If you werenâ€™t living in Santa Cruz in the pre-Amazon era, itâ€™s probably hard to appreciate how wonderfully mundane it seemed back then to have a thriving literary scene. We didnâ€™t just take independent bookstores for granted, we took taking independent bookstores for granted for granted.
Not anymore, of course. Now most cities donâ€™t have an independent bookstoreâ€”even the one with a million people right over the hill. And Santa Cruz County has certainly lost our share of great bookstores, like Capitola Book CafÃ© and Bookworks, to name the most recent casualties. But lucky for us, there are still indie bookstores in Santa Cruzâ€”and the grande dame of them all, Bookshop Santa Cruz, has not just survived, but risen to be considered a model for others at a national level.
The truth is that Wallace Baineâ€™s new book marking the 50th anniversary of Bookshop Santa Cruz would have been a good idea even if this era of indie-lit crisis had never arisenâ€”and thatâ€™s a testament to the mark that the store has made on Santa Cruz culture. And while it uses the history of the bookstore as a narrative backbone, A Light in the Midst of Darkness is perhaps even more important for the way it winds into other corners of Santa Cruzâ€™s literary historyâ€”for instance, Baineâ€™s wonderful writing about James Houston and Jeanne Wakatsuki Houston, a short section of the book that is excerpted in this weekâ€™s issue.
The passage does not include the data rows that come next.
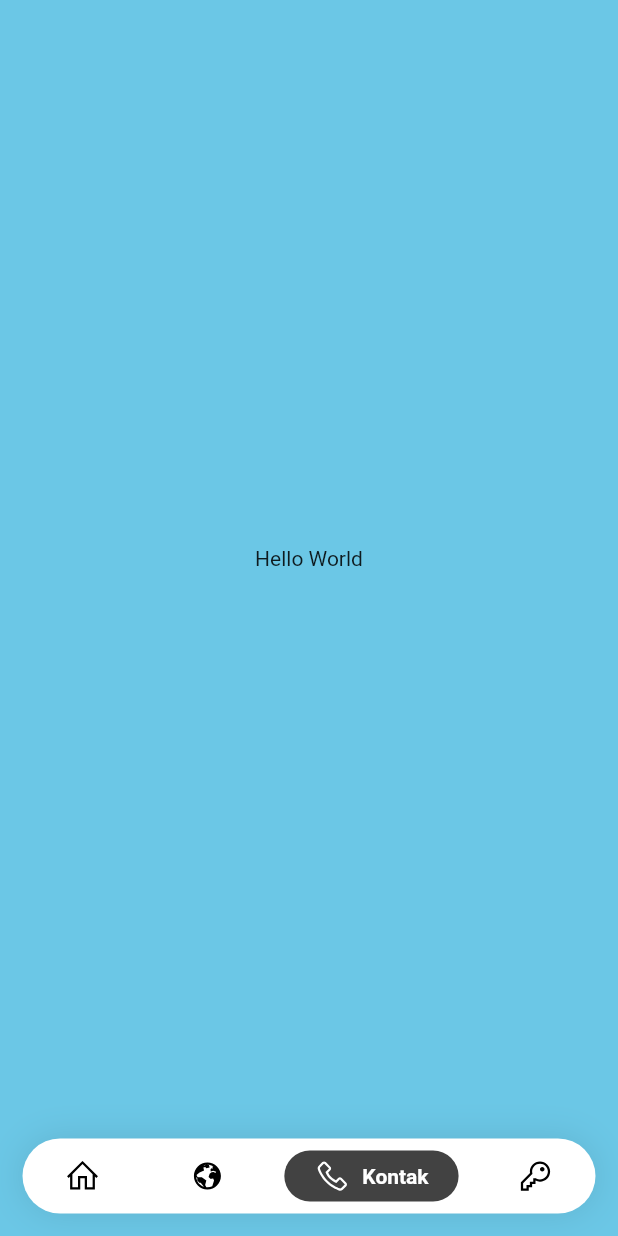
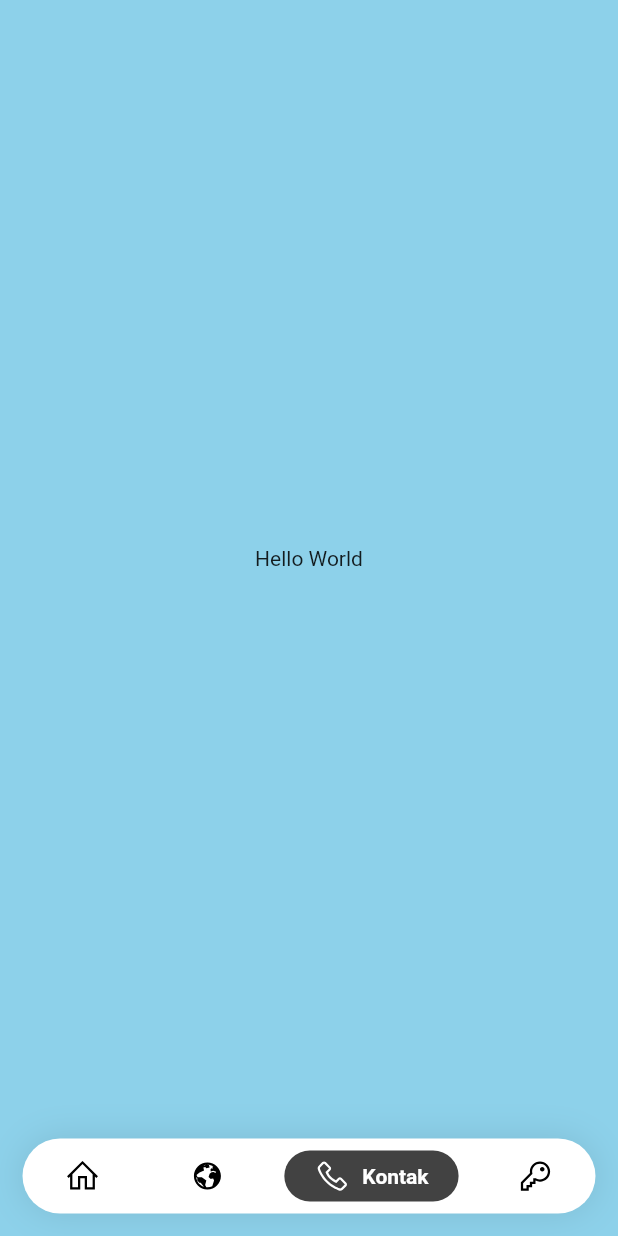
Before and after one commit to rizkytsun/rsumitradelima, a Flutter app: the screen it shows after launch, item 3 of the bottom bar chosen, on a phone screen of 412 x 824 dp. Run offline on Flutter 3.47's test engine with Material 2 defaults, Android fonts, the light colour scheme and no system bars; drawn by our look-alikes of google_nav_bar; our stand-ins replace flutter_svg, line_awesome_icons; project files that could hold a hidden picture were left out.

Commit message:
Update components.dart

```diff
--- a/lib/components.dart
+++ b/lib/components.dart
@@ -5,7 +5,7 @@ class MyConstants {
   final Color colorRSMDblue = Color(0xFF284b8c);
   final Color colorRSMDgreen = Color(0xFF00a859);
   final Color colorRSMDbg = Color(0xFFd7d7f4);
-  final Color colorJadwalDR = Color(0xFF6BC7E6);
+  final Color colorJadwalDR = Color(0xFF8DD1EA);
   final Color colorBeranda = Color(0xFFA15757);
 }
 
```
Meanwhile, Wendy Mayer-Lochtefeld explores the bookâ€™s bigger themes in her interview with the author. Â Â
Baine will be talking about A Light in the Midst of Darkness at 2 p.m. this Saturday at Wellstone Center in the Redwoodsâ€”the publishing arm of which, Wellstone Books, published it. Heâ€™ll be in conversation with Wellstoneâ€™s publisher Steve Kettmann, myself, and two key figures in Bookshop Santa Cruzâ€™s history, Neal Coonerty and Casey Coonerty. I hope youâ€™ll join us!
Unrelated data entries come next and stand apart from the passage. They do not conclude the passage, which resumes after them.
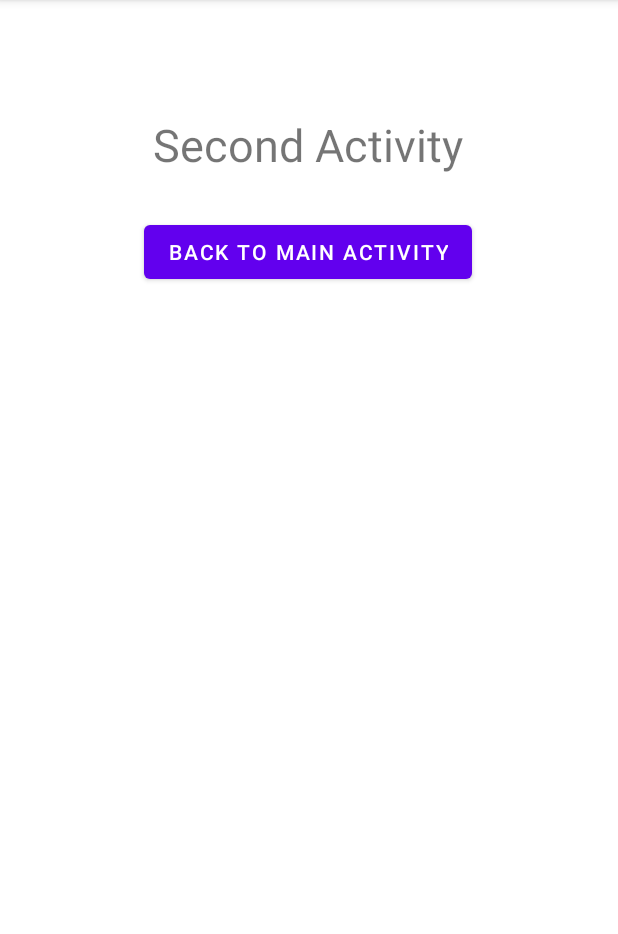
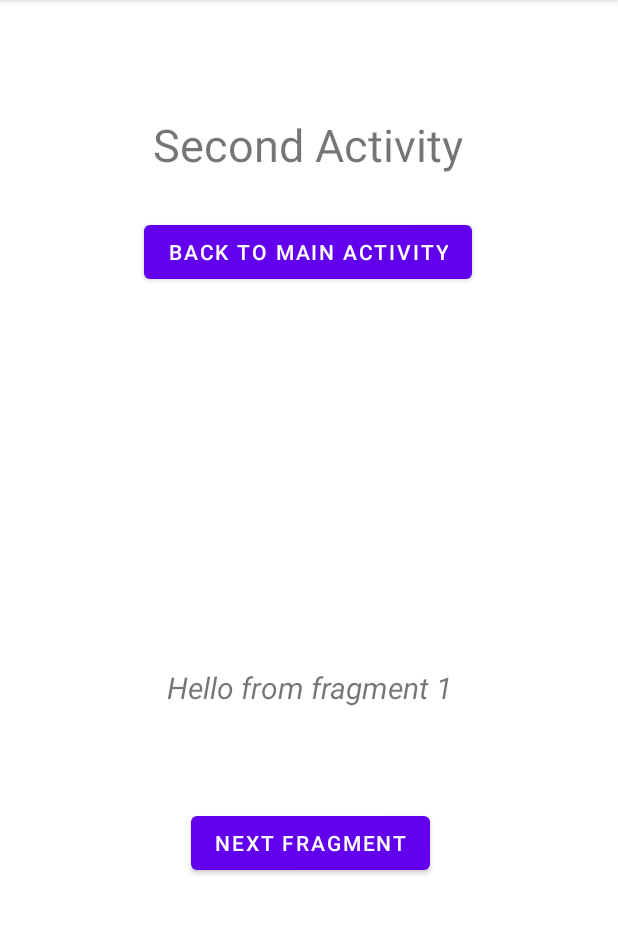
Before and after one commit to kuzmanovb/Android_Development_With_Kotlin, an Android app: the screen it shows after launch (SecondActivity), after a tap on "NEXT ACTIVITY", on a phone screen of 412 x 824 dp, the part 84-1018 px from its top. Run offline under Robolectric (Android 15) with nearby library versions, the phone set to English and light mode, and no system bars.

Commit message:
Add first fragment

```diff
--- a/HomeworkNavigationAndLifecycle/app/build.gradle
+++ b/HomeworkNavigationAndLifecycle/app/build.gradle
@@ -41,6 +41,9 @@ dependencies {
     implementation 'androidx.appcompat:appcompat:1.5.1'
     implementation 'com.google.android.material:material:1.6.1'
     implementation 'androidx.constraintlayout:constraintlayout:2.1.4'
+    implementation 'androidx.legacy:legacy-support-v4:1.0.0'
+    implementation 'androidx.lifecycle:lifecycle-livedata-ktx:2.5.1'
+    implementation 'androidx.lifecycle:lifecycle-viewmodel-ktx:2.5.1'
     testImplementation 'junit:junit:4.13.2'
     androidTestImplementation 'androidx.test.ext:junit:1.1.3'
     androidTestImplementation 'androidx.test.espresso:espresso-core:3.4.0'
--- /dev/null
+++ b/HomeworkNavigationAndLifecycle/app/src/main/java/com/example/homeworknavigationandlifecycle/FirstFragment.kt
@@ -0,0 +1,30 @@
+package com.example.homeworknavigationandlifecycle
+
+import androidx.lifecycle.ViewModelProvider
+import android.os.Bundle
+import androidx.fragment.app.Fragment
+import android.view.LayoutInflater
+import android.view.View
+import android.view.ViewGroup
+import com.example.homeworknavigationandlifecycle.databinding.FragmentFirstBinding
+
+class FirstFragment : Fragment() {
+
+    private lateinit var binding: FragmentFirstBinding
+
+    override fun onCreateView(
+        inflater: LayoutInflater,
+        container: ViewGroup?,
+        savedInstanceState: Bundle?
+    ): View? {
+
+        binding = FragmentFirstBinding.inflate(inflater, container, false)
+        return binding.root
+    }
+
+    override fun onViewCreated(view: View, savedInstanceState: Bundle?) {
+        super.onViewCreated(view, savedInstanceState)
+
+    }
+
+}
--- a/HomeworkNavigationAndLifecycle/app/src/main/res/layout/activity_second.xml
+++ b/HomeworkNavigationAndLifecycle/app/src/main/res/layout/activity_second.xml
@@ -27,4 +27,18 @@
         app:layout_constraintHorizontal_bias="0.498"
         app:layout_constraintStart_toStartOf="parent"
         app:layout_constraintTop_toTopOf="parent" />
+
+    <androidx.fragment.app.FragmentContainerView
+        android:id="@+id/fragmentContainerView"
+        android:name="com.example.homeworknavigationandlifecycle.FirstFragment"
+        android:layout_width="413dp"
+        android:layout_height="375dp"
+        android:layout_marginTop="304dp"
+        app:layout_constraintEnd_toEndOf="parent"
+        app:layout_constraintHorizontal_bias="0.5"
+        app:layout_constraintStart_toStartOf="parent"
+        app:layout_constraintTop_toTopOf="parent"
+        tools:layout="@layout/fragment_first" />
+
+
 </androidx.constraintlayout.widget.ConstraintLayout>
--- /dev/null
+++ b/HomeworkNavigationAndLifecycle/app/src/main/res/layout/fragment_first.xml
@@ -0,0 +1,34 @@
+<?xml version="1.0" encoding="utf-8"?>
+<androidx.constraintlayout.widget.ConstraintLayout xmlns:android="http://schemas.android.com/apk/res/android"
+    xmlns:app="http://schemas.android.com/apk/res-auto"
+    xmlns:tools="http://schemas.android.com/tools"
+    android:id="@+id/frameLayout"
+    android:layout_width="match_parent"
+    android:layout_height="match_parent"
+    tools:context=".FirstFragment">
+
+    <TextView
+        android:id="@+id/textView"
+        android:layout_width="wrap_content"
+        android:layout_height="wrap_content"
+        android:layout_marginBottom="207dp"
+        android:text="Hello from fragment 1"
+        android:textSize="20sp"
+        android:textStyle="italic"
+        app:layout_constraintBottom_toBottomOf="parent"
+        app:layout_constraintEnd_toEndOf="parent"
+        app:layout_constraintHorizontal_bias="0.5"
+        app:layout_constraintStart_toStartOf="parent" />
+
+    <Button
+        android:id="@+id/button_next_fragment"
+        android:layout_width="wrap_content"
+        android:layout_height="wrap_content"
+        android:layout_marginBottom="93dp"
+        android:text="Next fragment"
+        app:layout_constraintBottom_toBottomOf="parent"
+        app:layout_constraintEnd_toEndOf="parent"
+        app:layout_constraintHorizontal_bias="0.5"
+        app:layout_constraintStart_toStartOf="parent" />
+
+</androidx.constraintlayout.widget.ConstraintLayout>
```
STEVE PALOPOLI | EDITOR-IN-CHIEF
Letters to the Editor
No Laughing Matter
I was eager to read â€œThe Vecchione Projectâ€ (GT, 10/26), and I hung onto every word until the last paragraph, which stated, “Vecchione admits that she gets â€˜really nervous beforehand, and then I become incredibly happy. It must mean Iâ€™m mentally ill,â€™ she says with a chuckle.â€ While most of us who suffer from bipolar disorder (which has potentially lethal high and low moods) love humor, as a womenâ€™s mental health advocate and mother with bipolar disorder, I found this remark offensive. The talented authors Christina Waters and Patrice Vecchione know that words have enormous power. In a time when one out of four adults live with a mood disorder and suicides are higher than ever, itâ€™s important to remember that at its core, mental illness is no laughing matter.
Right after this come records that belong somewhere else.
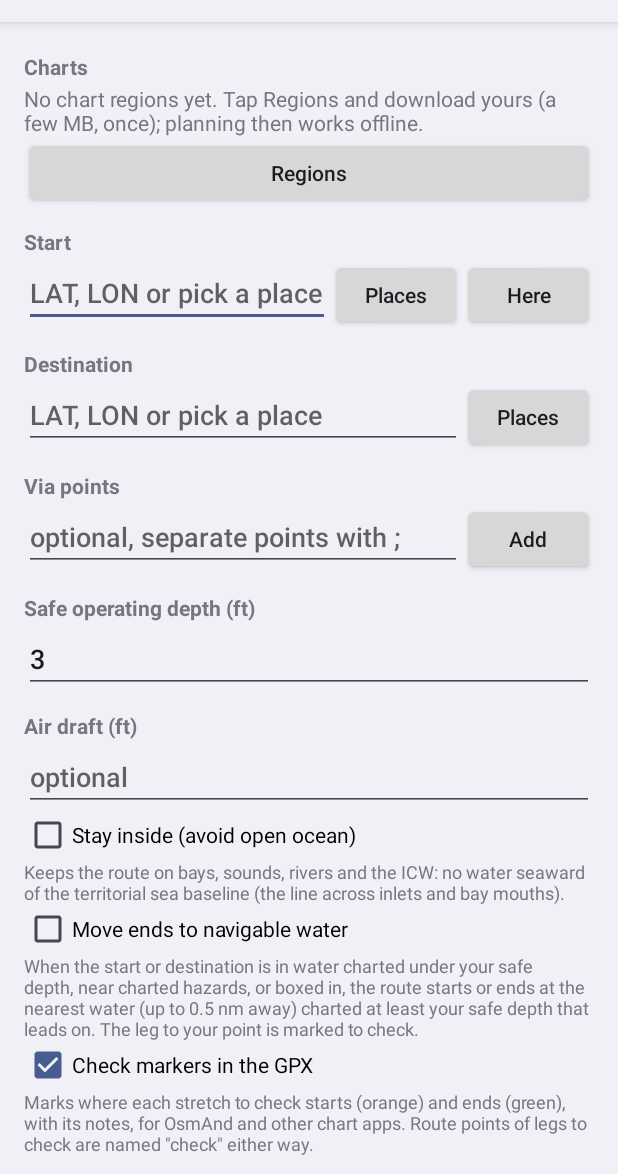
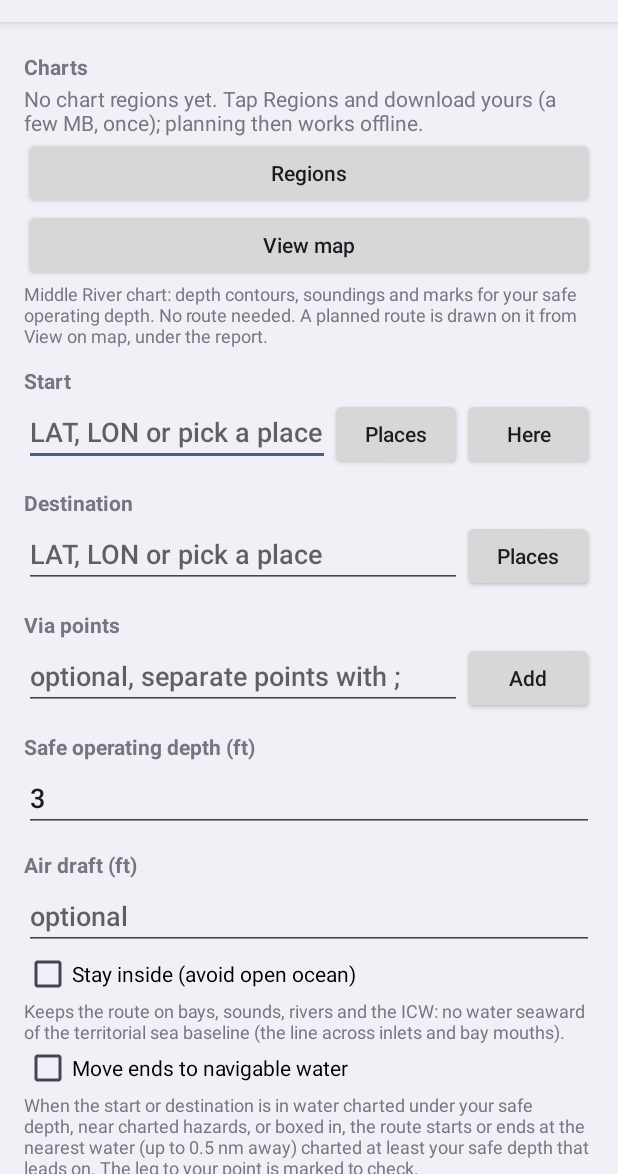
Before and after one commit to jnyer27/noaa-osmand-charts, an Android app: the screen it shows after launch (MainActivity), on a phone screen of 412 x 824 dp, the part 62-1236 px from its top. Run offline under Robolectric (Android 15) with nearby library versions, the phone set to English and light mode, and no system bars; network calls fail.

Commit message:
Open the Middle River chart without a planned route
View map, under Regions, shows depth contours, soundings and marks for the safe depth on the form. The chart file stays about 1 MB, copied once into app storage.

Co-authored-by: jnyer27 <jnyer27@users.noreply.github.com>

```diff
--- a/android/app/src/main/java/com/jnyer27/noaaroute/ChartMapActivity.kt
+++ b/android/app/src/main/java/com/jnyer27/noaaroute/ChartMapActivity.kt
@@ -175,7 +175,8 @@ class ChartMapActivity : Activity() {
         sb.append("Proof of concept, not for navigation. NOAA ENC of Middle River, depths in feet. ")
         sb.append("Safe operating depth $depth ft: darker blue is charted under it, pale blue is deeper, olive dries. ")
         sb.append("Green and red marks are port and starboard (IALA-B); a dark ring is a daybeacon. ")
-        sb.append("Orange dashed legs are checks. The blue dot is your GPS position.")
+        if (routeJson != null) sb.append("Orange dashed legs are checks. ")
+        sb.append("The blue dot is your GPS position.")
         if (outside) sb.append(" Charts cover Middle River only; past that, the route is the line alone.")
         return sb.toString()
     }
--- a/android/app/src/main/java/com/jnyer27/noaaroute/MainActivity.kt
+++ b/android/app/src/main/java/com/jnyer27/noaaroute/MainActivity.kt
@@ -145,6 +145,11 @@ class MainActivity : Activity() {
         col.addView(label("Charts"))
         col.addView(packStatus)
         col.addView(packButton)
+        col.addView(button("View map") { showChart() })
+        col.addView(TextView(this).apply {
+            text = "Middle River chart: depth contours, soundings and marks for your safe operating depth. No route needed. A planned route is drawn on it from View on map, under the report."
+            textSize = 12f
+        })
         noticeText = TextView(this)
         noticeButton = button("Switch") {}
         notice = LinearLayout(this).apply { orientation = LinearLayout.VERTICAL; visibility = View.GONE; setPadding(0, dp(4), 0, 0) }
@@ -1189,6 +1194,12 @@ class MainActivity : Activity() {
 
     // ------------------------------------------------------------ planning
 
+    /** The Middle River chart alone, shaded for the safe depth on the form (3 ft if that field is empty). */
+    private fun showChart() {
+        val d = depth.text.toString().toDoubleOrNull()?.takeIf { it > 0 && it < 40 } ?: 3.0
+        startActivity(Intent(this, ChartMapActivity::class.java).putExtra(ChartMapActivity.EXTRA_DEPTH, d))
+    }
+
     /** The chart screen for this route. The Middle River tiles are bundled; other waters draw the line only. */
     private fun showOnMap() {
         val r = route ?: return
```
Also changed, not shown: 4 other files.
Dyane Harwood | Founder, Depression and Bipolar Support Alliance (DBSA), Santa Cruz County Chapter
Popular Vote is The Only Way
Re: Letters, 11/23: Steve Edwards only got it partially correct. Yes, the Electoral College was a nod to small states, but its main purpose was to appease the slave owning states. They had lots of land, but not a lot of free white men. (Twelve of our first 18 presidents were slave owners. George Washington owned more than 300.) So a compromise was reached to count each slave as 3/5 of a person! (I have not been able to ascertain whether this only included adult males.) Â
Moreover, basing a stateâ€™s Electoral College votes is absurd, when many people do not, or cannot, vote. Children canâ€™t vote. Prisoners cannot vote. Several religious sects do not believe in voting. Why should they be counted to give a state more voting power? All the votes in the country should be considered equal; the popular vote is the only way to do this. We are supposed to be the United States, after all. Â Â Â
Nancy DeJarlais | Capitola
Tribute to Lowery
Robert Lowery was his name. Blues was his game. He talked the talk and he walked the walk. A bluesman for life. Authentic and sincere. His gut-level guitar playing wrenched new life from traditional blues classics.
He was an accomplished artist of the first degree. A blues artist. The guitar fingerboard was his palette. Six steel strings and a metal slide would serve as brushes. The notes, mostly blue, were his choice of colors. Heâ€™d start to play and sing and instantly proceed to paint a true portrait of what the blues can feel like.
His music will live on through a rich repertoire of recordings. Man had the blues in the beginning, and he still has the blues today. Listen to the blues.
Rick Messina | Santa Cruz